Required work:
Throughout the entries below, report every line where "heeft" is found.

-------- Data under study --------

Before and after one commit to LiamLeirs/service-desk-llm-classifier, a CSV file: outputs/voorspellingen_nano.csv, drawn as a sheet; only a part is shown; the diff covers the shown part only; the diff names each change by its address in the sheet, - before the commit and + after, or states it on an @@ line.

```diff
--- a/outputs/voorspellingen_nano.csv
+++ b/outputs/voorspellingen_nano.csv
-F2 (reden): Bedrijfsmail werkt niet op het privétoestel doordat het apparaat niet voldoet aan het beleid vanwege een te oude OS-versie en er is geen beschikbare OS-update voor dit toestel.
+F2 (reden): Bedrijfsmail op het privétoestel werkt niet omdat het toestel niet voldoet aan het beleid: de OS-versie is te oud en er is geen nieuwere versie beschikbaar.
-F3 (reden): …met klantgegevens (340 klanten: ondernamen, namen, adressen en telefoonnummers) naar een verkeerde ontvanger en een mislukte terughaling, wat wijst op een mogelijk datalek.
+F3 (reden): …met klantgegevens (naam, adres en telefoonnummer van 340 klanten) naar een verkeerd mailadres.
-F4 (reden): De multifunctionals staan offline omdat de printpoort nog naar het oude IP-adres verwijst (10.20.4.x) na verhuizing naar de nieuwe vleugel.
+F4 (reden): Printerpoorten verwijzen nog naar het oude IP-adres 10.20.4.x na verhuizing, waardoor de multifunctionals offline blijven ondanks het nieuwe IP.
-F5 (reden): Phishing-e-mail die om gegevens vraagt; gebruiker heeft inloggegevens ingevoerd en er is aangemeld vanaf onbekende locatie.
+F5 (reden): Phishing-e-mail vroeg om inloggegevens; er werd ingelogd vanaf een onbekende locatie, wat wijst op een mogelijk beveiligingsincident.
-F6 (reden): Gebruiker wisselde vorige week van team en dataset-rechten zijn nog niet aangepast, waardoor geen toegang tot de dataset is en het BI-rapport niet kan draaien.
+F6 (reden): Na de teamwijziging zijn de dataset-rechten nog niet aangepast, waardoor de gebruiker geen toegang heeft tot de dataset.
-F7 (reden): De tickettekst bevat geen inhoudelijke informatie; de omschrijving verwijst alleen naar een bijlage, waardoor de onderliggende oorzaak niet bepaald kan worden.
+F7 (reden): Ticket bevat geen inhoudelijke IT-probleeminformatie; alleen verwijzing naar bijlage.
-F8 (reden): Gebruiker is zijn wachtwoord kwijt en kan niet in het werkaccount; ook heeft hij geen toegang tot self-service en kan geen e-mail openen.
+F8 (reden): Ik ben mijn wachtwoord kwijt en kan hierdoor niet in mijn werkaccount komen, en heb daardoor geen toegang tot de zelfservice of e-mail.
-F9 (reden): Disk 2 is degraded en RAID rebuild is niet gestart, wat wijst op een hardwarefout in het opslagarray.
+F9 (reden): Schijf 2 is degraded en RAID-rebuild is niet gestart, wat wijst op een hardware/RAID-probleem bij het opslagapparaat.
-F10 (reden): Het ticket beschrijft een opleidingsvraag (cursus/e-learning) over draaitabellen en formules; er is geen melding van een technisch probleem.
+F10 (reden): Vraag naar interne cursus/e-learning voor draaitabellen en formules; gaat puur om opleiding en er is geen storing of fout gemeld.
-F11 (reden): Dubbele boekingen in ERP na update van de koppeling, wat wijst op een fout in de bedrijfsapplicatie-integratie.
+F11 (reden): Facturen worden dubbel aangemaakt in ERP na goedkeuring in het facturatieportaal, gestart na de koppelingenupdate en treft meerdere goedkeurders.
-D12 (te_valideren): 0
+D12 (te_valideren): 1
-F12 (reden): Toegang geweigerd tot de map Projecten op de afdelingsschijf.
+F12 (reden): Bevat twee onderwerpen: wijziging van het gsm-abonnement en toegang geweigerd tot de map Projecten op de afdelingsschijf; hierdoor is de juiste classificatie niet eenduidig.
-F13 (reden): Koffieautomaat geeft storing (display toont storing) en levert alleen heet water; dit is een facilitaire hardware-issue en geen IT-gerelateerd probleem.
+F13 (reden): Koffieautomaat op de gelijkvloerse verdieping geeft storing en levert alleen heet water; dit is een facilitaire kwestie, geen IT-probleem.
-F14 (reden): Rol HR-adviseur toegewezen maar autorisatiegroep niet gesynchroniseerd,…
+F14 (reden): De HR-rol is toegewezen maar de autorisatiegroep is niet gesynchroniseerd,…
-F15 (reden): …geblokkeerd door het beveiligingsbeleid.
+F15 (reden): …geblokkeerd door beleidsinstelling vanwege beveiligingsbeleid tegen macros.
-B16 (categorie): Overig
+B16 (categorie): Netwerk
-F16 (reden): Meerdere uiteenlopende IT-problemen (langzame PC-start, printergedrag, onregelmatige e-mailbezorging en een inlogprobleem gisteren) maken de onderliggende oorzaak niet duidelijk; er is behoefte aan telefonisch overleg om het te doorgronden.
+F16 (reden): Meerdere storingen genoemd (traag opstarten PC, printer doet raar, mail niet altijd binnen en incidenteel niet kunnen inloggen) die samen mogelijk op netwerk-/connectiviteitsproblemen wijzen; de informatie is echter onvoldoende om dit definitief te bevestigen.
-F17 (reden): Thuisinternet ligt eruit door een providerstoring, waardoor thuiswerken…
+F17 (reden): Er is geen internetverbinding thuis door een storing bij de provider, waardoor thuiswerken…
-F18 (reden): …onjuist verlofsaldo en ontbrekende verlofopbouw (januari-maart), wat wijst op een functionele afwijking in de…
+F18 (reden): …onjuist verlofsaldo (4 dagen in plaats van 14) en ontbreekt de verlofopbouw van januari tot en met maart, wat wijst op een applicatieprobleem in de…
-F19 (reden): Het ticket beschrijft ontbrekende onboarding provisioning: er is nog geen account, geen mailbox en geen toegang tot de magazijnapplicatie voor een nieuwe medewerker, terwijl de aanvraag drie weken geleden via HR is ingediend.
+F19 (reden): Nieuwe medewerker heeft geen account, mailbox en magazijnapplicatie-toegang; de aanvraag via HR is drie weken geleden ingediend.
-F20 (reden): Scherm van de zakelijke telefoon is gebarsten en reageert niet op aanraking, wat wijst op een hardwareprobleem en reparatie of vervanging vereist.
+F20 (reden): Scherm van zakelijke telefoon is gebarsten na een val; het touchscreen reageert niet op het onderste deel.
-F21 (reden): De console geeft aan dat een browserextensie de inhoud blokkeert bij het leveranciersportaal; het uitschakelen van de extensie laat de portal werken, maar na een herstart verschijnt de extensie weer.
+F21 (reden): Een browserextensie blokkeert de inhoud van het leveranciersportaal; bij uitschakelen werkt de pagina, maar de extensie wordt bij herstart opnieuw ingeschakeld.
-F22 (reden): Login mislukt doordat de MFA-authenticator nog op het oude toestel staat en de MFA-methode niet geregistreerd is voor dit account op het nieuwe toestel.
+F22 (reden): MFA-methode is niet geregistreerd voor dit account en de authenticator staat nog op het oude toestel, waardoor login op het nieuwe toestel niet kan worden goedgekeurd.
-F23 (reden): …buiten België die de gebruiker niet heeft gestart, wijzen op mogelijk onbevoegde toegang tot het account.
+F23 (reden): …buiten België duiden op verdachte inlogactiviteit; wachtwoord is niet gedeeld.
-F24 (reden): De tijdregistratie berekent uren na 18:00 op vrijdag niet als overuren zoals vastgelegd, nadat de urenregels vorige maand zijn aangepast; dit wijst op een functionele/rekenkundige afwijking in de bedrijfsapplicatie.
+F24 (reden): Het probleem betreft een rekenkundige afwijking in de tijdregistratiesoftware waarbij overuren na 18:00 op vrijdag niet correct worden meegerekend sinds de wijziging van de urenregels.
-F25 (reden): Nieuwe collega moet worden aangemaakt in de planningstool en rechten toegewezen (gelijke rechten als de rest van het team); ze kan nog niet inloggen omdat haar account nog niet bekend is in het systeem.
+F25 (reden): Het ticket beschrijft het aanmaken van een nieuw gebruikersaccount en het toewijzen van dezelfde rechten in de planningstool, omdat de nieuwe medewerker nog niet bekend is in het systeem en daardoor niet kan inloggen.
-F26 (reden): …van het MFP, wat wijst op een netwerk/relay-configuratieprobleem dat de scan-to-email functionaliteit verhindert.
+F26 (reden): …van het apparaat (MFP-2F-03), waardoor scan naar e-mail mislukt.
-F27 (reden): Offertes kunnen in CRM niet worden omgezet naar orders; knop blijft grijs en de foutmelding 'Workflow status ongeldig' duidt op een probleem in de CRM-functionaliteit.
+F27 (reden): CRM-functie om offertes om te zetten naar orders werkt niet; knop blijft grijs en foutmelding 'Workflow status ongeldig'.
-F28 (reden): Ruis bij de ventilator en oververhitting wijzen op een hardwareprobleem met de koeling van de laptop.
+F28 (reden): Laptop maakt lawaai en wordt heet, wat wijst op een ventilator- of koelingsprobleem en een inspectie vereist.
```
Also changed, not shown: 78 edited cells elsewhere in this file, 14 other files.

--------

Solution for this problem:
-F5 (reden): Phishing-e-mail die om gegevens vraagt; gebruiker heeft inloggegevens ingevoerd en er is aangemeld vanaf onbekende locatie.
+F6 (reden): Na de teamwijziging zijn de dataset-rechten nog niet aangepast, waardoor de gebruiker geen toegang heeft tot de dataset.
-F8 (reden): Gebruiker is zijn wachtwoord kwijt en kan niet in het werkaccount; ook heeft hij geen toegang tot self-service en kan geen e-mail openen.
+F19 (reden): Nieuwe medewerker heeft geen account, mailbox en magazijnapplicatie-toegang; de aanvraag via HR is drie weken geleden ingediend.
-F23 (reden): …buiten België die de gebruiker niet heeft gestart, wijzen op mogelijk onbevoegde toegang tot het account.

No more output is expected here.